Franklin, Columbia Pictures’ 33-year-old wunderkind vice president of production and a 2011 The Root 100 honoree, digs into a seemingly vast store of patience. “They’re all people,” he says matter-of-factly. “Everyone is different.” No hot tips here about this one’s insecurity or that one’s problems with women. “They’re different personalities, with different approaches,” Franklin says in a measured tone.
This leads somehow to a little instructional exposition on relating to movie stars. Do not try to put on an act to get over, he says. “Just be yourself. They respond to that. Lots of times, people try to be something they think they need to be in order to get someone in power to take notice. Be authentic to who you are.”
You could say that those are words by which Franklin lives his life.

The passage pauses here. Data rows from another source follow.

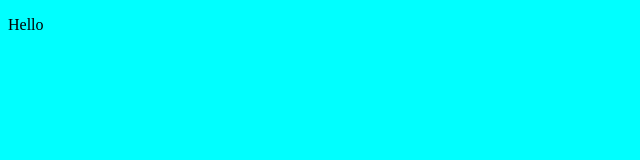
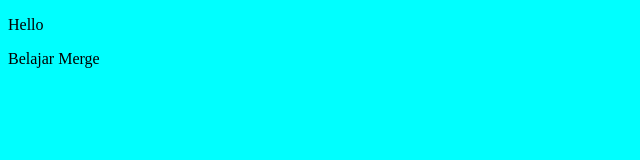
Before and after one commit to MSIB-MIKTI-Fullstack/belajar-git, a plain HTML site: page rakha/index.html in a window 1280 px wide. Shown: the full height of the page, 0-640 px from the left. Drawn offline with Linux system fonts and the light colour scheme.

Commit message:
add: para

```diff
--- a/rakha/index.html
+++ b/rakha/index.html
@@ -8,5 +8,6 @@
 </head>
 <body>
     <p>Hello</p>
+    <p>Belajar Merge</p>
 </body>
 </html>
```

In a business known for big, bristly egos, Franklin is generally regarded as one of the good guys — an up-from-the-ranks studio executive who isn’t necessarily in it just for himself or the money and who talks unembarrassedly about his Christian faith. You’re an aspiring filmmaker or a wannabe cinema idol? Franklin’s there for you (if you can catch him during a lull in a very busy schedule), offering advice on “navigating the system.”
And talking about God. In a tough, unsentimental culture, Franklin is usually the one who mentions that he was “blessed” in one way or another or that God meant for certain things to happen. He even observes the Sabbath (“My phone gets turned off on Friday evening”).
Moviemaking is his primary focus, of course. Above all, he wants to help Columbia Pictures put more butts in more seats and make bigger profits, and he has the record to show for it. The three projects he has said he’s most proud of — The Pursuit of Happyness, Karate Kid II and Jumping the Broom — have racked up a combined gross of better than $700 million. Throw in Hancock, the idiosyncratic 2008 superhero film starring Will Smith, and Franklin projects top $1.3 billion. His next big project: A film adaptation of Todd Burpo and Lynn Vincent’s runaway best-seller Heaven Is for Real.
That would be enough for most execs. But Franklin approaches his job — and life — with a higher purpose. He wants to make movies that are not just box office powerhouses but are also vehicles of inspiration.